Hun upgrades get approval of Planning Board

Service yard and areas along Edgerstoune Road to be improved.

By: David Campbell
   The Princeton Regional Planning Board approved a plan Thursday night by The Hun School of Princeton for improvements to a service yard behind the dining hall and along residential Edgerstoune Road.
   With its 10-0 vote, the Planning Board approved a plan that includes upgrades to the service area and the relocation of four dumpsters; improved lighting, landscaping and pedestrian pathways; better screening from residential roads; and a new terrace and lawn area near the dining hall.
   A series of façade- and free-standing signs are also proposed by Hun for sites throughout its campus, including a sign within the right of way at the intersection of Edgerstoune Road and Route 206.
   Under the plan, buses parked at the redesigned service yard will be relocated out of sight of neighbors and about 15 additional parking spaces will be created for staff, who currently park on-street along Edgerstoune and Winant roads.
   About 14 mature trees will be removed as part of construction. Fifty new trees and more than 1,000 shrubs will be planted as part of the Hun proposal. According to Hun attorney Richard Goldman, the plantings will be "substantial."
   Hun is undertaking its improvements to the service area at the behest of Princeton planners, who recommended upgrades in 2000 while reviewing the school’s proposed expansion to its dining facility and library.
   Hun Head of School James Byer said the school seeks to expand to meet student needs while being sensitive to neighbors’ interests. Hun has held several meetings with nearby residents to talk about their concerns relating to the application, Mr. Byer said.
   "There’s a great sensitivity we’ve had to our position in the neighborhood," he said. "We are trying to do the best we can to service our needs while being a good neighbor."
   Several residents told the board Thursday night that they appreciated the outreach by Hun, but expressed concern about traffic at the site and impacts on the neighborhood from ongoing construction at the school.
   "The Hun School has done a commendable job in reaching out to the neighborhood," said Edgerstoune Road resident Colin Watts.
   But Mr. Watts noted his concern about mounting pressure from traffic, the need for screening from residences, and the possibility of open-ended construction by Hun, which he said "gets exhausting for neighbors."
   The improvements reviewed Thursday are part of Hun’s 20-year master plan, which school officials have said is aimed at facility upgrades but is not intended to increase enrollment. The school has a student population of about 550 students.
   About 150 students drive to school and park there, and about 148 others are on-campus boarders. The remainder are bused in or dropped off by parents, Mr. Goldman said.
   In other business Thursday night, the Planning Board reviewed a concept plan by developer Landmark at Princeton LLC to build eight single-family homes ranging from 4,000 to 5,000 square feet in size on a proposed new cul-de-sac off Snowden Lane, to the west of Van Dyke Woods and Barbara Smoyer Park.

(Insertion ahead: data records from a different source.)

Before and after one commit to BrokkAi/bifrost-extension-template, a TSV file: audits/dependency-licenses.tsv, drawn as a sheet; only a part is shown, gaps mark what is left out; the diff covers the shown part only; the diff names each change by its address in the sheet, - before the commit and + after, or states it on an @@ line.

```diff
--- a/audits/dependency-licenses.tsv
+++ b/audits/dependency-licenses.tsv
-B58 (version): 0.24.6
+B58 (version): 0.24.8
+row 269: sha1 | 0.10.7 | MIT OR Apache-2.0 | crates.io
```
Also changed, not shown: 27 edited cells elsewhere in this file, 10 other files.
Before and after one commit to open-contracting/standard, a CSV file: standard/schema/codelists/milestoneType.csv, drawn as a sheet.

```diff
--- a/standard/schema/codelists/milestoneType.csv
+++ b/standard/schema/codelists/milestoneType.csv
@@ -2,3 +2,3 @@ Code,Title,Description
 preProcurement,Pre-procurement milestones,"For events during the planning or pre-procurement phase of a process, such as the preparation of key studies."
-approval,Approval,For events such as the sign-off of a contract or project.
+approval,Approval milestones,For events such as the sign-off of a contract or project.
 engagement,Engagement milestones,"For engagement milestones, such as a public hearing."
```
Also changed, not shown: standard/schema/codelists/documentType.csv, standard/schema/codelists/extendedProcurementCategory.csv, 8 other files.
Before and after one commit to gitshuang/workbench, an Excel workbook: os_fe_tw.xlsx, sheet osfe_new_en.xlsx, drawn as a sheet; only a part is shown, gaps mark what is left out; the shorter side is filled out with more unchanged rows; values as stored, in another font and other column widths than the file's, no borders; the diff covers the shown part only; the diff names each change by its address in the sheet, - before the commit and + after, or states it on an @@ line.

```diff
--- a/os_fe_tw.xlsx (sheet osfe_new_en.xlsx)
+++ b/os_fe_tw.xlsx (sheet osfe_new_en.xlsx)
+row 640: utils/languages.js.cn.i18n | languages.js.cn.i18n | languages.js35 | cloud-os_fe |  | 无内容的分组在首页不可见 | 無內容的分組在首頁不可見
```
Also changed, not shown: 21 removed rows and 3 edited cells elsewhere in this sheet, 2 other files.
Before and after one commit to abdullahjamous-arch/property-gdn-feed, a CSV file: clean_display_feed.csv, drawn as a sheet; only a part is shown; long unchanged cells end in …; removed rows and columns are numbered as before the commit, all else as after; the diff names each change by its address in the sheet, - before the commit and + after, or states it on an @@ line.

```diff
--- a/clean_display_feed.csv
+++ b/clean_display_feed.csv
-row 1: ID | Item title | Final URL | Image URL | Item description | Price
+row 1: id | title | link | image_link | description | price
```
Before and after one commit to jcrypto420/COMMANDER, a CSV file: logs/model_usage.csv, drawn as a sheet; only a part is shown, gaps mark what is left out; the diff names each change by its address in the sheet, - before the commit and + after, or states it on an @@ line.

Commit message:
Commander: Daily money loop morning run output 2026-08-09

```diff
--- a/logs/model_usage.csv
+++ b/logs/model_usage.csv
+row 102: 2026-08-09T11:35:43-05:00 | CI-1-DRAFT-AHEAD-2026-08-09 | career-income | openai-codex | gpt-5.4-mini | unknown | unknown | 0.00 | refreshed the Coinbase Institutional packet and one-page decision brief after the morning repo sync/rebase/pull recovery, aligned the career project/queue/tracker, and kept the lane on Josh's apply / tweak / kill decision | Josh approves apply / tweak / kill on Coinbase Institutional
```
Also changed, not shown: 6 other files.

   Developer Joel Schwartz expressed a desire to create a neighborhood atmosphere at the site and promised innovations including a stormwater system that does without a large unsightly detention basin typical of many developments.
   "Even though this is a concept, we’ve spent the time to make sure it works," Mr. Schwartz said.
   Board members expressed concern about the size of the proposed dwellings, the need to maintain wildlife corridors and the risk of flooding.
   Several residents also expressed concern about maintaining the integrity of the ecosystem there.
   Snowden Lane resident Sydney Souter advised against proposed bike-path access via Snowden to Smoyer Park under the plan, but said he "enthusiastically" supports the development as it could result in a sewer extension past his home.
   Also on Thursday night, the board unanimously elected member Wanda Gunning to serve as chairwoman. She replaces Victoria Bergman, who was chosen to serve as co-vice chairwoman for Princeton Township on the joint body.
   Member Gail Ullman was elected to serve as co-vice chairwoman for Princeton Borough.